Fewer sex toys than children’s toys contain dangerous chemicals, according to a new report by a Swedish inspection authority.
In its study conducted in 2016, 2% of the 44 surveyed sex toys that had been imported to Sweden contained banned chemicals, the Swedish Chemicals Agency (SCA) said. In a separate study the year before, the agency tested 112 children’s toys in Sweden and found 15% contained banned chemical substances, including lead.
“This was a bit surprising,” Frida Ramstrom, an inspector for the agency, told AFP. “This was the first time we did such a study.”
Of the 44 sex toys examined, only one plastic dildo was found to contain a banned substance: chlorinated paraffins, which is suspected of causing cancer, the SCA said. It said it was difficult to determine why more children’s toys contained dangerous chemicals.

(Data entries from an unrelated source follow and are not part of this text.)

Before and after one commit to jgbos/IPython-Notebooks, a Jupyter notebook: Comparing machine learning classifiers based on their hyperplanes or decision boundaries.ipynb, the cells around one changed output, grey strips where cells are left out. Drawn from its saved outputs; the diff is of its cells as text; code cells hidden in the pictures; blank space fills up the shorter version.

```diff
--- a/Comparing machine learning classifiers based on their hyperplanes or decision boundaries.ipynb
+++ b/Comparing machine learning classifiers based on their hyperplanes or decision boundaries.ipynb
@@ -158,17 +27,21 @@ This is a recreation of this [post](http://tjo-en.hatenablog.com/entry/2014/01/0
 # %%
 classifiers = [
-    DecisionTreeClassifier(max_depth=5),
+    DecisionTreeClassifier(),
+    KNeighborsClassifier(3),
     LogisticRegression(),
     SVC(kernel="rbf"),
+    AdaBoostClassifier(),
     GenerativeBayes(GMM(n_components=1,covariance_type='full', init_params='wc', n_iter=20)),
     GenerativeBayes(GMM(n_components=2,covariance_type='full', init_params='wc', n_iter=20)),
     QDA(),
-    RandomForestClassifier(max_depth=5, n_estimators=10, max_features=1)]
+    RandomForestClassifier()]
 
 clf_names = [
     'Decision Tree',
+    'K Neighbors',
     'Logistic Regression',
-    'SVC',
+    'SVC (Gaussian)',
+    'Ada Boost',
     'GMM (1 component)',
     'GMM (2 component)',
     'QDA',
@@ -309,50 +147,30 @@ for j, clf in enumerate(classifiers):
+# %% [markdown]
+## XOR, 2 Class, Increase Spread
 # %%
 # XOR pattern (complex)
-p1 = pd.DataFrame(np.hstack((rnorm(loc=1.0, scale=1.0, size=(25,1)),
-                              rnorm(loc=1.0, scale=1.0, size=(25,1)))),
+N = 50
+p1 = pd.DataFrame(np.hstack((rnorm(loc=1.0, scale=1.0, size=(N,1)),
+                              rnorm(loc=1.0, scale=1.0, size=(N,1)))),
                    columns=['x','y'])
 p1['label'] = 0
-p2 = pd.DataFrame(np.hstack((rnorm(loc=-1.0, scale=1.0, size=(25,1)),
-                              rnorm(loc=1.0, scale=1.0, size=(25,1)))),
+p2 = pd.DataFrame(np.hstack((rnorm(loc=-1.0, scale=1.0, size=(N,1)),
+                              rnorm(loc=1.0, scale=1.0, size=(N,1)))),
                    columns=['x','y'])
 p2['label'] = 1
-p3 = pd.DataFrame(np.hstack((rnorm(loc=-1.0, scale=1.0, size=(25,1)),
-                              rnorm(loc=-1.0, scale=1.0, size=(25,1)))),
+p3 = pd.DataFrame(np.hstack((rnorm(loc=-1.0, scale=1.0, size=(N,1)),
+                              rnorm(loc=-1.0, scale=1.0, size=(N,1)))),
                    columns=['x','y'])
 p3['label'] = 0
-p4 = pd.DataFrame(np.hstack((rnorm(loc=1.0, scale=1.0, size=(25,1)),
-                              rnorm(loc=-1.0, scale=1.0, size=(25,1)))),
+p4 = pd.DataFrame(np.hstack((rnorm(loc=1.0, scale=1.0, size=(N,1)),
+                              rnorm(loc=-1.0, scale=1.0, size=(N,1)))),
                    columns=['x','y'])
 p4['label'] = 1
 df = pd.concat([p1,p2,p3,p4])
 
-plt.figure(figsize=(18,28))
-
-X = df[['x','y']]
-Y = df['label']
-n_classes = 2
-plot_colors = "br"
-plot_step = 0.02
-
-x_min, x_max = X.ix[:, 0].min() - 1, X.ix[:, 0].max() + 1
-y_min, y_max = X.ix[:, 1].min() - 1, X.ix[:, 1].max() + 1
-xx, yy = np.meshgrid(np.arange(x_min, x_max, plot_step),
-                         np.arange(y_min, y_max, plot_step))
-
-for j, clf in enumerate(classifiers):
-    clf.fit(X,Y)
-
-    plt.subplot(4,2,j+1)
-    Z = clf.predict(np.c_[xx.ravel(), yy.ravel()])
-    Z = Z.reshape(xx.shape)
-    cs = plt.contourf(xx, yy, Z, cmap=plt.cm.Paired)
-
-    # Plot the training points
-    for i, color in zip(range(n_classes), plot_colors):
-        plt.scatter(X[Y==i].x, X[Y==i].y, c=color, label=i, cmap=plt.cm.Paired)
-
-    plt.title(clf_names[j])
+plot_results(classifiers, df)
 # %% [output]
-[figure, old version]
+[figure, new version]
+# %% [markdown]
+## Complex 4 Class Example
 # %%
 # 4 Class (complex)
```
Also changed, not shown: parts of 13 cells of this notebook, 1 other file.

But one contributing factor was that sex toys were often imported by larger companies, which could exert more pressure on manufacturers to avoid harmful chemicals, whereas children’s toys were more often imported by smaller companies which had less power to make such demands, according to Björn Malmström, a spokesman for the SCA.

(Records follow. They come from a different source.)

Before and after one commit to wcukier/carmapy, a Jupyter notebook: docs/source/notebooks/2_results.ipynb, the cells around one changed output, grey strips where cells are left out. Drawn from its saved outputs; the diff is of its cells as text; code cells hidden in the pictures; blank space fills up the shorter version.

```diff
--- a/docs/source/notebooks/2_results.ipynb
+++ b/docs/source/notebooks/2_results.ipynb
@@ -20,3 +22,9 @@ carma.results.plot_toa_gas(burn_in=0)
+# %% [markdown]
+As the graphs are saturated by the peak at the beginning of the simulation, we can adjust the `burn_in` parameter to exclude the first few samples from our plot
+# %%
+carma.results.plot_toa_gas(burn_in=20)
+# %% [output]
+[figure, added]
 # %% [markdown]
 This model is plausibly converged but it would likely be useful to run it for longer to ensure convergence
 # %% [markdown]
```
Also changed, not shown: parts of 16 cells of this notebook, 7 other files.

Swedish law stipulates that chemicals in children’s toys “must never pose a risk to human health”.
Three of the 44 examined sex toys, made of artificial leather and bondage tape, contained a type of phthalates used as a plasticiser at levels above a 0.1% threshold, the agency said.
That specific type of phthalates is not banned in sex toys but is on the EU list of chemicals of “very high concern” as it can affect the body’s hormonal balance and cause infertility. Companies are therefore required to inform consumers if a product contains more than 0.1%.

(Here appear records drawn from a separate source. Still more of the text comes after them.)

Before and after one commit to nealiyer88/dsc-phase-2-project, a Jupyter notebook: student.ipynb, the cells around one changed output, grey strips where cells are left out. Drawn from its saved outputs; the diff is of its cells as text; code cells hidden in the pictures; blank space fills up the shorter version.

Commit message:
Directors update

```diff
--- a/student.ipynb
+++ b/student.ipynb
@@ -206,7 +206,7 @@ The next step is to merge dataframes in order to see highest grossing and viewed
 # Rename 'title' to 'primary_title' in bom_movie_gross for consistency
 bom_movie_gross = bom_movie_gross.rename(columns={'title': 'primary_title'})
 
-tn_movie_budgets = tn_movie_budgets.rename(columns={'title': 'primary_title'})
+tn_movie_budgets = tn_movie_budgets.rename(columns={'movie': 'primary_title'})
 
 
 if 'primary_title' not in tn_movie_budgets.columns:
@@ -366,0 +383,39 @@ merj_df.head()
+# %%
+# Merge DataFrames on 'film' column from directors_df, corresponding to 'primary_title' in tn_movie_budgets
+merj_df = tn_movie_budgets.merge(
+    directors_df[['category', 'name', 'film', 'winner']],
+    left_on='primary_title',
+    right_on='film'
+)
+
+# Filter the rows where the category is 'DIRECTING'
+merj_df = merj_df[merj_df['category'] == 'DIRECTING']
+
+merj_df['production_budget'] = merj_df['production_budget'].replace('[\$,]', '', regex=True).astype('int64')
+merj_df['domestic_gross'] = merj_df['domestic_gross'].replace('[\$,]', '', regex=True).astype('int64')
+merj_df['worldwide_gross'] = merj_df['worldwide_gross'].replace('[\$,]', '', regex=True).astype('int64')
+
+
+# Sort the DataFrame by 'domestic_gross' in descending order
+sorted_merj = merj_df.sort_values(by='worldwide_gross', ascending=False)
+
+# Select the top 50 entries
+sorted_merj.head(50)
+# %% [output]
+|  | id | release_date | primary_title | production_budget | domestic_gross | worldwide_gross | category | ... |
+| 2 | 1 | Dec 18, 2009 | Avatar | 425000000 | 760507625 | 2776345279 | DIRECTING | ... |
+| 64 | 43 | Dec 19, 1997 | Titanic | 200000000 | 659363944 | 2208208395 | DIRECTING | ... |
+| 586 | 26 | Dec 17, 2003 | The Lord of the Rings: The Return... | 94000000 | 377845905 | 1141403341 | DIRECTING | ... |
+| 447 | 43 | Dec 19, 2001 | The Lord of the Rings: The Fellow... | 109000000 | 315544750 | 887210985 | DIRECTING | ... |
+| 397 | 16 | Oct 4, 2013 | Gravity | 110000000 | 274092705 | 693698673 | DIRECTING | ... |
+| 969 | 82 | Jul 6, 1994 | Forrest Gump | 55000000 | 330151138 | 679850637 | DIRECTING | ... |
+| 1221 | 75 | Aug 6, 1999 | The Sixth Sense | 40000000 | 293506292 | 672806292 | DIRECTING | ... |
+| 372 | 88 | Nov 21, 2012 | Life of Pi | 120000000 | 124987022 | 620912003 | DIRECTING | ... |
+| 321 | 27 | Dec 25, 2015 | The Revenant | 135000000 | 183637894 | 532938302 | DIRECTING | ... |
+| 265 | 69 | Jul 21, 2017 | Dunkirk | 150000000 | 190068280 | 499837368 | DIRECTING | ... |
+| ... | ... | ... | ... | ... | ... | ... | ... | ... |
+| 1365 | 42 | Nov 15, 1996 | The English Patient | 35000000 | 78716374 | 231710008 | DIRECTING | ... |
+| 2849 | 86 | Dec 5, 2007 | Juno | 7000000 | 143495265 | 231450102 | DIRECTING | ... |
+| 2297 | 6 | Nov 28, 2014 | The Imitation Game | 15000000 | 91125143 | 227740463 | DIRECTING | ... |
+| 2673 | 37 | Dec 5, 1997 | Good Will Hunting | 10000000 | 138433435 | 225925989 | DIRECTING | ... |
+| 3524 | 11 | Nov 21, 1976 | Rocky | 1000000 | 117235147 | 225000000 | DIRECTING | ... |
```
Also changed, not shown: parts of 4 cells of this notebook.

The global market for sex products is estimated at about $20bn (£16bn) a year, according to British market research group Technavio. It is expected to grow by nearly 7% a year between 2016 and 2020.
People in the US and China are among the biggest consumers of sex toys, according to Technavio.